# Dataset extract:
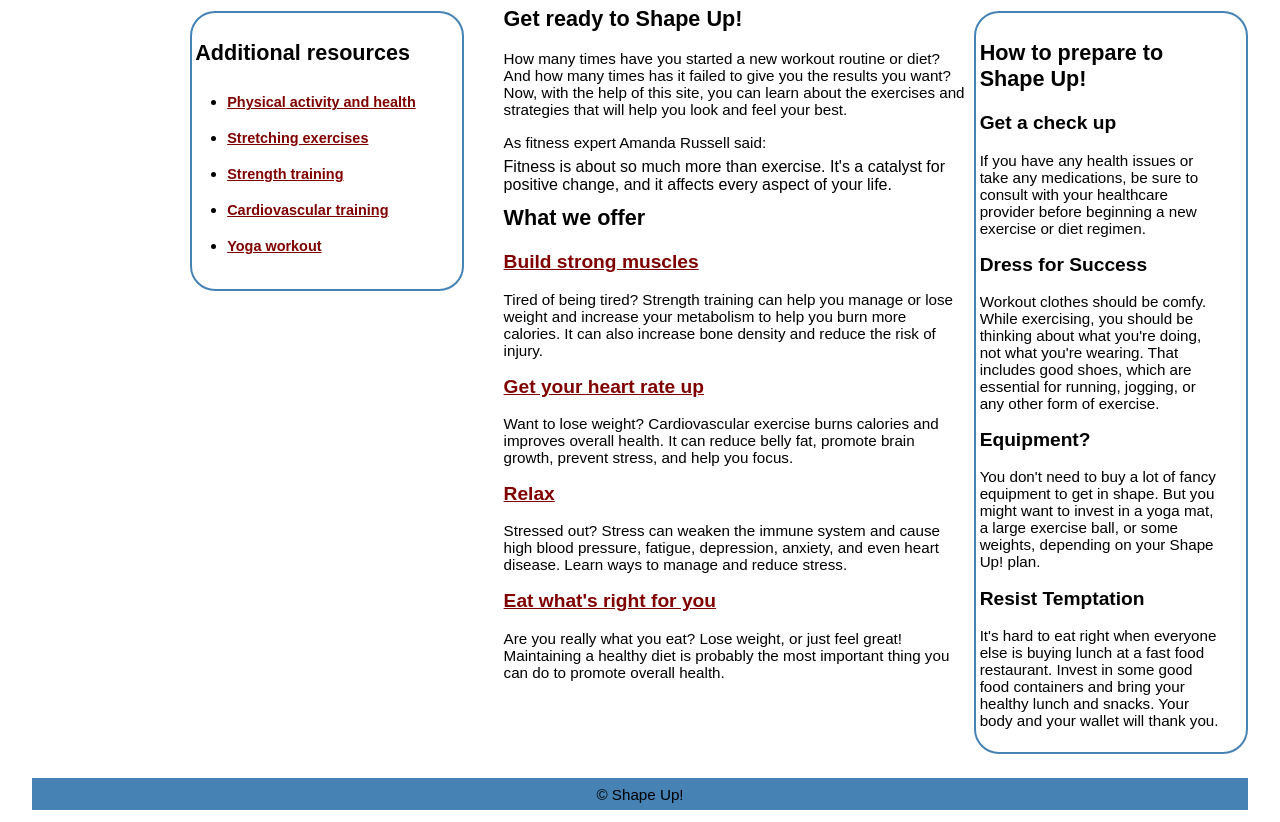
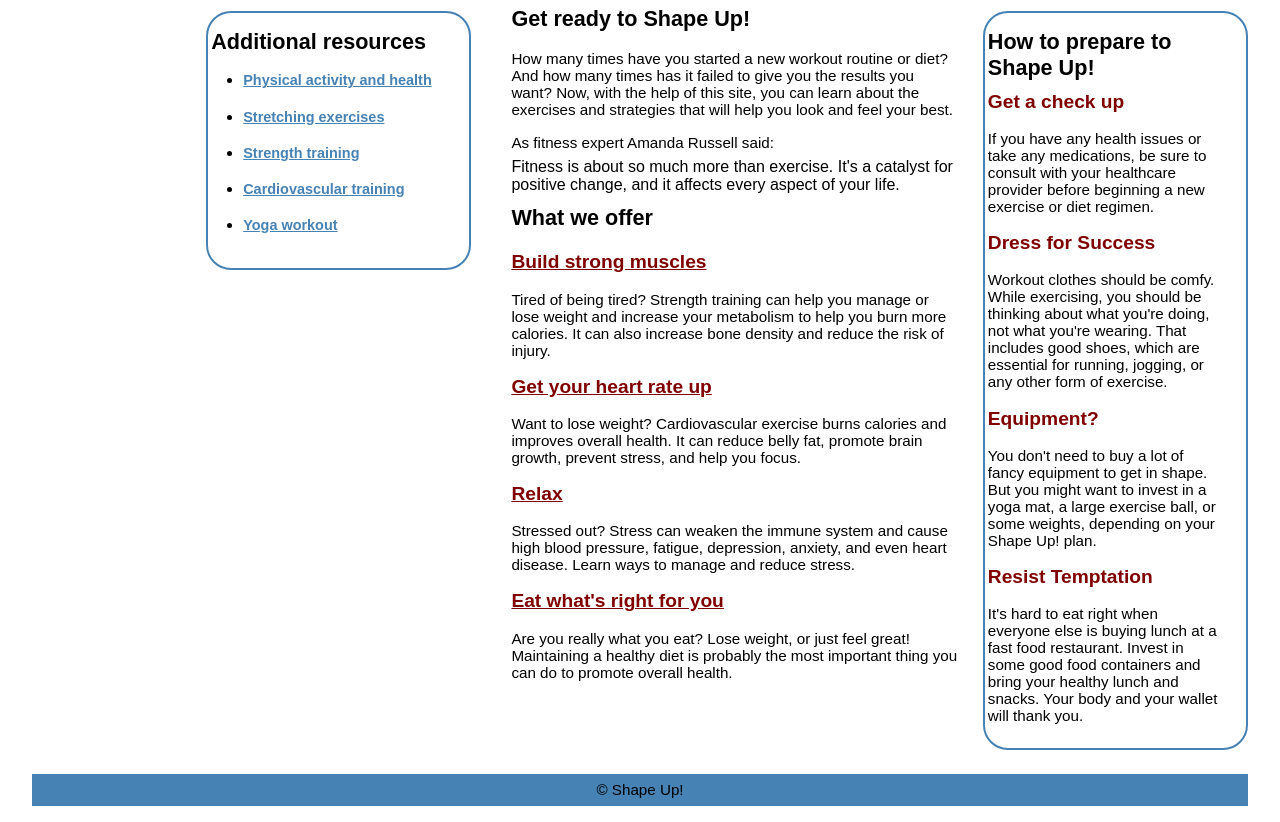
Before and after one commit to sjardon5/Assignment-8, a plain HTML site: page index.html in a window 1280 px wide. Shown: the part 122-944 px from the top of the page. Drawn offline with Linux system fonts and the light colour scheme.

Commit message:
Update styles for aside and adjust margins

```diff
--- a/main_3_column.css
+++ b/main_3_column.css
@@ -32,11 +32,15 @@ section {
 }
 
 aside {
+    & h2 { padding: 0;}
+    & h3 {color: maroon;}
+    & a:link {color: steelblue;}
+    & a:visited {color: steelblue}
     flex-basis: 35%;
     height: fit-content;
     padding: 1em 1.5em;
     padding-left: 0.2em;
-    margin: 1em 0 1em 0.5em;
+    margin: 1em 0 1em 1.5em;
     border: 2px solid steelblue;
     border-radius: 25px;
 }
@@ -52,7 +56,6 @@ text-align: center;
 &
 img{
     float: left;
-
 }
 }
 a:visited{
```
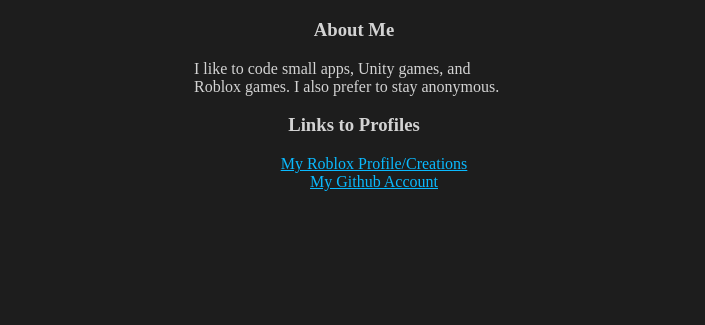
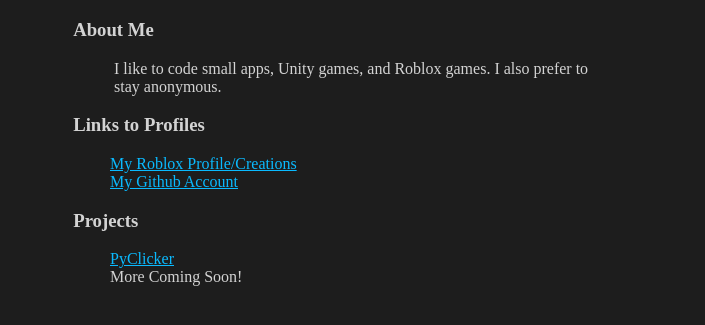
Before and after one commit to Error-In-Code/error-in-code.github.io, a plain HTML site: page index.html in a window 1280 px wide. Shown: the part 61-386 px from the top of the page, without its empty margins (286-991 px from the left). Drawn offline with Linux system fonts and the light colour scheme.

Commit message:
Added a Projects section and adjusted styling

```diff
--- a/index.html
+++ b/index.html
@@ -19,5 +19,12 @@
             <a href="https://github.com/Error-In-Code">My Github Account</a>
         </li>
     </ul>
+    <h3>Projects</h3>
+    <ul class="noStyle">
+        <li>
+            <a href="https://github.com/Error-In-Code/PyClicker">PyClicker</a>
+        </li>
+        <li>More Coming Soon!</li>
+    </ul>
 </body>
 </html>
--- a/style1.css
+++ b/style1.css
@@ -1,12 +1,13 @@
 body {
     background-color : #1d1d1d;
+    color : lightgray;
 }
 
 p.block {
     color : lightgrey;
     margin-left : auto;
     margin-right : auto;
-    width : 20em;
+    width : 30em;
 }
 
 h1{
@@ -16,14 +17,18 @@ h1{
 
 h3 {
     color : lightgray;
-    text-align : center;
+    text-align : left;
+    margin-left : auto;
+    margin-right : auto;
+    width : 30em;
 }
 
 ul.noStyle {
-    text-align : center;
+    margin-left : auto;
+    margin-right : auto;
+    width : 33em;
     list-style-type : none;
 }
-
 
 a{
     color : #0abaff;
```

# Task goal:
The lines you need are those holding the word "steelblue"; copy each of them from the material above.

# Answer to the problem:
+    & a:link {color: steelblue;}
+    & a:visited {color: steelblue}
     border: 2px solid steelblue;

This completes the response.